For the second straight year I entered the Kaggle competition to see who can predict the most accurate March Madness bracket.

GitHub Link: https://lnkd.in/d6auw9X

Kaggle Link: https://lnkd.in/gx5CaHhx

—————–2021 Results—————–

In 2021, I leveraged the Kaggle input data and combined with Kenpom data. I then applied a Gradient Boosting Classifier and predicted the results.

My resulting bracket was pretty decent. It had an overall log loss 0.66587 of which put me at 503 (out of 707) on the Kaggle March Madness prediction leaderboard.

—————2022 Predictions—————

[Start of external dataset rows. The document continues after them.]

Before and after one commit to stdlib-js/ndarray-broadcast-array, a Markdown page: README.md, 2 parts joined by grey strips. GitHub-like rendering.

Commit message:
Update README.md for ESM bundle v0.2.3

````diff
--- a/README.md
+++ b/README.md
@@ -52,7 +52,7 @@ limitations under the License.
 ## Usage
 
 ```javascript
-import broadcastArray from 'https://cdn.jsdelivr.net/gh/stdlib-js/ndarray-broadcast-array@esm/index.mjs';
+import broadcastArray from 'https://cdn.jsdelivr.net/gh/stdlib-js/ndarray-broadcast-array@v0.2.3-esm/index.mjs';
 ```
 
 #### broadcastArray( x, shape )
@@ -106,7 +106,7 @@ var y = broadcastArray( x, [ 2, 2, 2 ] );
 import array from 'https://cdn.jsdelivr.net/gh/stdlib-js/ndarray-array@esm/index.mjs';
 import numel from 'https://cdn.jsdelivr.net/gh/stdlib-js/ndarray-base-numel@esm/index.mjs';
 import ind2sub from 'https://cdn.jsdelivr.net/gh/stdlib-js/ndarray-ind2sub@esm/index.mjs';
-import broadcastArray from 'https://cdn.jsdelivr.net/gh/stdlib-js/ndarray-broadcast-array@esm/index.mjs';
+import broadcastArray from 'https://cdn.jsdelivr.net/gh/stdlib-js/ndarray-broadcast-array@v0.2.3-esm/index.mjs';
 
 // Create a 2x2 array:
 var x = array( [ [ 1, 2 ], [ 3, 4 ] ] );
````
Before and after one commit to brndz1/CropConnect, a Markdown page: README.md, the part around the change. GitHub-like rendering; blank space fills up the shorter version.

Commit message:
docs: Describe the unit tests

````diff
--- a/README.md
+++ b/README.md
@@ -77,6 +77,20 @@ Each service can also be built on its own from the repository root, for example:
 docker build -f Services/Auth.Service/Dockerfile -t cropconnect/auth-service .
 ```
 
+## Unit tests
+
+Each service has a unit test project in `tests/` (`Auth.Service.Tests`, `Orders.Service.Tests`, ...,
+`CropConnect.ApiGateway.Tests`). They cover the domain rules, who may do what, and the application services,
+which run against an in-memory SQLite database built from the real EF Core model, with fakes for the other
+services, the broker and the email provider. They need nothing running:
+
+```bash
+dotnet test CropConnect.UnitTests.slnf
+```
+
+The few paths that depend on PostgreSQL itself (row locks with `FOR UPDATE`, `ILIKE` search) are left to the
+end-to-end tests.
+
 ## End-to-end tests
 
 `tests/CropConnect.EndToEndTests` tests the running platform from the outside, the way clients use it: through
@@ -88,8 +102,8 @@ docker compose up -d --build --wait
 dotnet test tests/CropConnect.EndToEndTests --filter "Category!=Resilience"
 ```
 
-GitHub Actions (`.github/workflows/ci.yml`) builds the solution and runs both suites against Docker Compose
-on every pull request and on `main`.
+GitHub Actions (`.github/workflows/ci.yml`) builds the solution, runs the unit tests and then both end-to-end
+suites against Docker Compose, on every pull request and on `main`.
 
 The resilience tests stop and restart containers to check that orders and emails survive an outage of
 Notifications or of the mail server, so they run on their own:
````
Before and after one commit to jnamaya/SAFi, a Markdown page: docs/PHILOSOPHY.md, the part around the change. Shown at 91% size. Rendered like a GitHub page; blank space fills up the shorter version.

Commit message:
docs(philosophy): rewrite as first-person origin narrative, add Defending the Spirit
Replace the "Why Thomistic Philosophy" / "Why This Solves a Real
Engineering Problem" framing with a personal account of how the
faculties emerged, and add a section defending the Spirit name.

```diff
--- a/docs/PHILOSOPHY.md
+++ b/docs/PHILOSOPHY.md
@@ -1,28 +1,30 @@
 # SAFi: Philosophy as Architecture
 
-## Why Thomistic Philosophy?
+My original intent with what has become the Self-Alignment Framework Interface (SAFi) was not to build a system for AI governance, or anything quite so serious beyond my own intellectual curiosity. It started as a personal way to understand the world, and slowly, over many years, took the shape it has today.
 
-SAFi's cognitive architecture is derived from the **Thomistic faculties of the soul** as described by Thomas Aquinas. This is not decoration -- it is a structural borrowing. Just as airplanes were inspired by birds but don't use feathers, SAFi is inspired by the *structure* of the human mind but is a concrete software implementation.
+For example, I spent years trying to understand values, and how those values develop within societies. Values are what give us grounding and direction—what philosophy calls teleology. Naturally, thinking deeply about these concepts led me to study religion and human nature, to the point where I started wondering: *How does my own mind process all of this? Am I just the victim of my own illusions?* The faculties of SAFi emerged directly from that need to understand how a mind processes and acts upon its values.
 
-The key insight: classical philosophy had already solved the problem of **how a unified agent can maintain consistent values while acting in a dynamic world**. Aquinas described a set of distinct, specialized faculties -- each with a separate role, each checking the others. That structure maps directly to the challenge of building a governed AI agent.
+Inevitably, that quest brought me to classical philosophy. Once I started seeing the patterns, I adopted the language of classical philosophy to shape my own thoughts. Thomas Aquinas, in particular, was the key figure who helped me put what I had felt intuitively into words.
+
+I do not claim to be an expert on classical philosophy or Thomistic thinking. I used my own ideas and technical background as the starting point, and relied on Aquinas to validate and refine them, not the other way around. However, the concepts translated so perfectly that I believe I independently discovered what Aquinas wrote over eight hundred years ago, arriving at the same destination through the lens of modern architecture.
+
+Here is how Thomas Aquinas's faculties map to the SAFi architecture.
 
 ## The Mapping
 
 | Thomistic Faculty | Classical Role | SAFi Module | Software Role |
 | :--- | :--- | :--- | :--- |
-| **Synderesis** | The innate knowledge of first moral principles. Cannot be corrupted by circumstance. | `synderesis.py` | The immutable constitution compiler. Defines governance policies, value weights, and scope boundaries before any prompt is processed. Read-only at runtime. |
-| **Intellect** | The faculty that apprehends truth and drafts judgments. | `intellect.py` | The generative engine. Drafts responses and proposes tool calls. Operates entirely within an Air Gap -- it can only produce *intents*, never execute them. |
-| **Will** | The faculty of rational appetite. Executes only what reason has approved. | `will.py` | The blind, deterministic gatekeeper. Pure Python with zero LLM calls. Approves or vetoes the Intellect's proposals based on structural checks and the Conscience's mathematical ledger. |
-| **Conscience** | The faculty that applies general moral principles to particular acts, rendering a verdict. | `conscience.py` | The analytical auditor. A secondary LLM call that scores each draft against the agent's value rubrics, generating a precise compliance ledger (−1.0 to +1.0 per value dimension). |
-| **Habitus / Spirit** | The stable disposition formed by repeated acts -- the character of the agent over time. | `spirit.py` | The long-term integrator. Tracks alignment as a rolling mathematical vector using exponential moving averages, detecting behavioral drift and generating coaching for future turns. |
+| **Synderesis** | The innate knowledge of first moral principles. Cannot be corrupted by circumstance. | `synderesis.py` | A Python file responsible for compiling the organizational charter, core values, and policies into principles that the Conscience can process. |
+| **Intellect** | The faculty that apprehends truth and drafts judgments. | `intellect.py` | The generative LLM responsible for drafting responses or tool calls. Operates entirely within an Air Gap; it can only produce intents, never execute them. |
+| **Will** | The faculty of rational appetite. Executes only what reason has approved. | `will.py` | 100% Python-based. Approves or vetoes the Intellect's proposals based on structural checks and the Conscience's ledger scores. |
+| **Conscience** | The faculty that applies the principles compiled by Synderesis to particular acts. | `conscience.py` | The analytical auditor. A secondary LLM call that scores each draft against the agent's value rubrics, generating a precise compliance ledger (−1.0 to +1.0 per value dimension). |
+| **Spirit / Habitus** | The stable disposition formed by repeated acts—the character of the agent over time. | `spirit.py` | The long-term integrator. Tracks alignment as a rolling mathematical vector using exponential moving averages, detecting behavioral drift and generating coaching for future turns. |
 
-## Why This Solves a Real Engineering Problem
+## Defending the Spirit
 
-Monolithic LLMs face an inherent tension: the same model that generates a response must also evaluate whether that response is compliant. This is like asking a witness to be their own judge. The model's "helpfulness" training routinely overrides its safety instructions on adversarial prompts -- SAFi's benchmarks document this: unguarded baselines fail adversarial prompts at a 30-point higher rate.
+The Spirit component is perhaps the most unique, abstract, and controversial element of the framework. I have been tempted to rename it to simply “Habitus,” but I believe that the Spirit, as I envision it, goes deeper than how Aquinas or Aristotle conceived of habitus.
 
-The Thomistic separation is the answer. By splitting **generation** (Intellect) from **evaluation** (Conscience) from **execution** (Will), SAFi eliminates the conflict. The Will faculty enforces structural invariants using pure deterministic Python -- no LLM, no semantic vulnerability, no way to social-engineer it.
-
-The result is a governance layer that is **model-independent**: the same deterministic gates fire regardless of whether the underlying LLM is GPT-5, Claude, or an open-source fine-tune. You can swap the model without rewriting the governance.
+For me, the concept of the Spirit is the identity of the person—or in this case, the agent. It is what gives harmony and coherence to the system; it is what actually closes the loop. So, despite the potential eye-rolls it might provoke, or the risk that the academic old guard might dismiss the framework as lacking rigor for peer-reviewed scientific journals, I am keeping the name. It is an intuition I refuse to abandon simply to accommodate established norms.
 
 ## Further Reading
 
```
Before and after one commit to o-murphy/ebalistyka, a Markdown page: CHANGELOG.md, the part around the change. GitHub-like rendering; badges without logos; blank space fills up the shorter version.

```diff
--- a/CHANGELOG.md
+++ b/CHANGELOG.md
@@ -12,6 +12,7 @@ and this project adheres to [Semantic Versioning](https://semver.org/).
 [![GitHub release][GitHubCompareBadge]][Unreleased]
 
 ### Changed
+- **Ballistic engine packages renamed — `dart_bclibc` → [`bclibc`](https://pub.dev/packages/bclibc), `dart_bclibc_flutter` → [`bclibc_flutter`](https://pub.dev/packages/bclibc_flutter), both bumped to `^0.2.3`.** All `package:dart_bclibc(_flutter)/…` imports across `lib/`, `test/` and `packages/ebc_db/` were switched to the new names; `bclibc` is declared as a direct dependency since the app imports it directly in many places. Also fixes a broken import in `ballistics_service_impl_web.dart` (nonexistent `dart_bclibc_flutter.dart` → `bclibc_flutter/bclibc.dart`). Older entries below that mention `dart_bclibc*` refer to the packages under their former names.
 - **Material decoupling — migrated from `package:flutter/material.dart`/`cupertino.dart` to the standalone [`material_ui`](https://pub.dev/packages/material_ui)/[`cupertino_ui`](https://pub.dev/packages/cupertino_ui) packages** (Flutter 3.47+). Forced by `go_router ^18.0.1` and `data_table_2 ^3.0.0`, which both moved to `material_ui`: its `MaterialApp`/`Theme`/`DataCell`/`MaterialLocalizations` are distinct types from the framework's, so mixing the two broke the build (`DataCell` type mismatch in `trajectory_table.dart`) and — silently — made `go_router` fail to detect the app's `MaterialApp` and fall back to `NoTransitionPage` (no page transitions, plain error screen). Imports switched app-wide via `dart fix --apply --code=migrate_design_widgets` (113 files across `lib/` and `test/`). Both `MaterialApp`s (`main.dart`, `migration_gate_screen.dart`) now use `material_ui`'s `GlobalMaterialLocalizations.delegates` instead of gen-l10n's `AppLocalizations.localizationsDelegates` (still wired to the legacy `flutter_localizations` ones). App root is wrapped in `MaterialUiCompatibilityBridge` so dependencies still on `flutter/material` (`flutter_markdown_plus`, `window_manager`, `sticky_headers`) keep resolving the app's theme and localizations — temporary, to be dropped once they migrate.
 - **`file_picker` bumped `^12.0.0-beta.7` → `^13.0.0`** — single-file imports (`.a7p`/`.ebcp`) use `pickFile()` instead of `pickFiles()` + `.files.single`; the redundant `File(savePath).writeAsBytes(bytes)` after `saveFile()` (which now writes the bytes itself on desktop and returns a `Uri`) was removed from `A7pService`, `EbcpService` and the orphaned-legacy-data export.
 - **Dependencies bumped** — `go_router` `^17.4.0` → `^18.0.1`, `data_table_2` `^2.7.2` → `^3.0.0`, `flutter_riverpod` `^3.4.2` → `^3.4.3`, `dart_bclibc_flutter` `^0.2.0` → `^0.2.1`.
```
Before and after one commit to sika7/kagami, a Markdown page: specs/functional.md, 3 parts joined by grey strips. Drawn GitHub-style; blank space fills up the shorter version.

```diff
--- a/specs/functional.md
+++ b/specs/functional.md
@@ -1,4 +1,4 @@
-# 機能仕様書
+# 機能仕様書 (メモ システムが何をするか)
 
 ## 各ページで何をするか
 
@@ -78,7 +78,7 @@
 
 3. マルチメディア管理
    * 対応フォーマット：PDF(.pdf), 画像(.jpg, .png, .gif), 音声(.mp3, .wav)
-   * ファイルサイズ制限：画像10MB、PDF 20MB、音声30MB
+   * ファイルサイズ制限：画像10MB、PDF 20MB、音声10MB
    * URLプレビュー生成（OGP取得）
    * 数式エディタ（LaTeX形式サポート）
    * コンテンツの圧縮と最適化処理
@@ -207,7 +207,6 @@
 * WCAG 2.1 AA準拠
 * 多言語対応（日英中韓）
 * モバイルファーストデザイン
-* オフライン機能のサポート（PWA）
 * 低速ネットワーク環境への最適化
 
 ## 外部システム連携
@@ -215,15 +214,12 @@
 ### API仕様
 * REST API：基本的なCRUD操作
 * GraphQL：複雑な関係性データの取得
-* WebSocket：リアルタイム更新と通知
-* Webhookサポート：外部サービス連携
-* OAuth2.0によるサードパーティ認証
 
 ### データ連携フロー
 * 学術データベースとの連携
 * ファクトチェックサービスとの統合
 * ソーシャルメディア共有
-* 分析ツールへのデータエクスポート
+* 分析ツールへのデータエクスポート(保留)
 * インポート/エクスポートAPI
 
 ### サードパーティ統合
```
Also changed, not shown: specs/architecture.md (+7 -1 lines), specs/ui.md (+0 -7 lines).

For 2022, I followed a similar approach. However this time, I trained and tested multiple classification models in order to find the highest predictor (which in this case was an Extra Trees Classifier).

Here are the steps I used to build the model:

(1) Import Train & Test Sets and combine with Kenpom data

(2) Prepare sets for model training

(3) Use Lazy Predict to test multiple model types

(4) Apply a ExtraTreesClassifier to predict the win probability of each potential game

(5) Analyze Results

——————Analysis———————

The results of my model were again mostly chalk (picking top seeds to win), however this makes sense because many of the same input factors used in my model are used in the seeding process.

However, there were a few interesting upsets projected:

First Round

(10) Loyola Chicago over (7) Ohio St [0.54 probability]

(10) San Francisco over (7) Murray St [0.51 probability]

(9) TCU over (8) Seton Hall [0.50005 probability]

Later Round

(6) LSU over (3) Wisconsin [0.51 probability]

(5) Houston over (4) Illinois [0.55 probability]

(5) Iowa over (4) Providence [0.61 probability]

(5) Connecticut over (4) Arkansas [0.52 probability]

(3) Tennessee over (2) Villanova [0.54 probability] & (1) Arizona [0.54 probability]

(3) Texas Tech over (2) Duke [0.56 probability] (Good riddance Coach K)